* [RECORD SET]

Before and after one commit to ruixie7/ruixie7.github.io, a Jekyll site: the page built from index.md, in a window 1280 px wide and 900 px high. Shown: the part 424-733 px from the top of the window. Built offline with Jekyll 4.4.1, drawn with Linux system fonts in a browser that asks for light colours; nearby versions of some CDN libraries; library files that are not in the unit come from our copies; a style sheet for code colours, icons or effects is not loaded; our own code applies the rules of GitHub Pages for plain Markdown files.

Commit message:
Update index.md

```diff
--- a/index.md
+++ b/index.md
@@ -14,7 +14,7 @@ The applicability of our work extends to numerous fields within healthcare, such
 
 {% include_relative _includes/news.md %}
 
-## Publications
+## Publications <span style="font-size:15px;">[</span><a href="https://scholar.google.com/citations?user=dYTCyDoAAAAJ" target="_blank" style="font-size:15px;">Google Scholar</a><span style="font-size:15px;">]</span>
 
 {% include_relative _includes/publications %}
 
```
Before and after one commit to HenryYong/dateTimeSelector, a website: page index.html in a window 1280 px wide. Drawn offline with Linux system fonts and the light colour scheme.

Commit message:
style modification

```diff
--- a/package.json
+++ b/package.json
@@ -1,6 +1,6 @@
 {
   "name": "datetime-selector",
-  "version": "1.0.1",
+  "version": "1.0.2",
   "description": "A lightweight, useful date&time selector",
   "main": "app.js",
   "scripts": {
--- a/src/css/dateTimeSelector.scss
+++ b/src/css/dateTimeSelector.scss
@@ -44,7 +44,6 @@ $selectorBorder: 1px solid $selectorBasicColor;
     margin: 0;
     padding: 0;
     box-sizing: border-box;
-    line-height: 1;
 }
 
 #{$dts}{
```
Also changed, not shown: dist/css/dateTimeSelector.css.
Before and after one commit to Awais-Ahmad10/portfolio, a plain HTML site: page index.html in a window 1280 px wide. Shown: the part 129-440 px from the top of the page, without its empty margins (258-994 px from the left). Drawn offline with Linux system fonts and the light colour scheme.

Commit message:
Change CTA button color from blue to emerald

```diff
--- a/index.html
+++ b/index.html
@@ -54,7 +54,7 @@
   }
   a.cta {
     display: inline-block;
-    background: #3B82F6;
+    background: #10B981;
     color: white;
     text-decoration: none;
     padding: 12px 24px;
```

* [TASK REQUIREMENTS] Copy exactly, and only, the lines from the one containing "Also changed, not" through the last line of the listing.

* [EXERCISE OUTPUT]
Also changed, not shown: dist/css/dateTimeSelector.css.
Before and after one commit to Awais-Ahmad10/portfolio, a plain HTML site: page index.html in a window 1280 px wide. Shown: the part 129-440 px from the top of the page, without its empty margins (258-994 px from the left). Drawn offline with Linux system fonts and the light colour scheme.

Commit message:
Change CTA button color from blue to emerald

```diff
--- a/index.html
+++ b/index.html
@@ -54,7 +54,7 @@
   }
   a.cta {
     display: inline-block;
-    background: #3B82F6;
+    background: #10B981;
     color: white;
     text-decoration: none;
     padding: 12px 24px;
```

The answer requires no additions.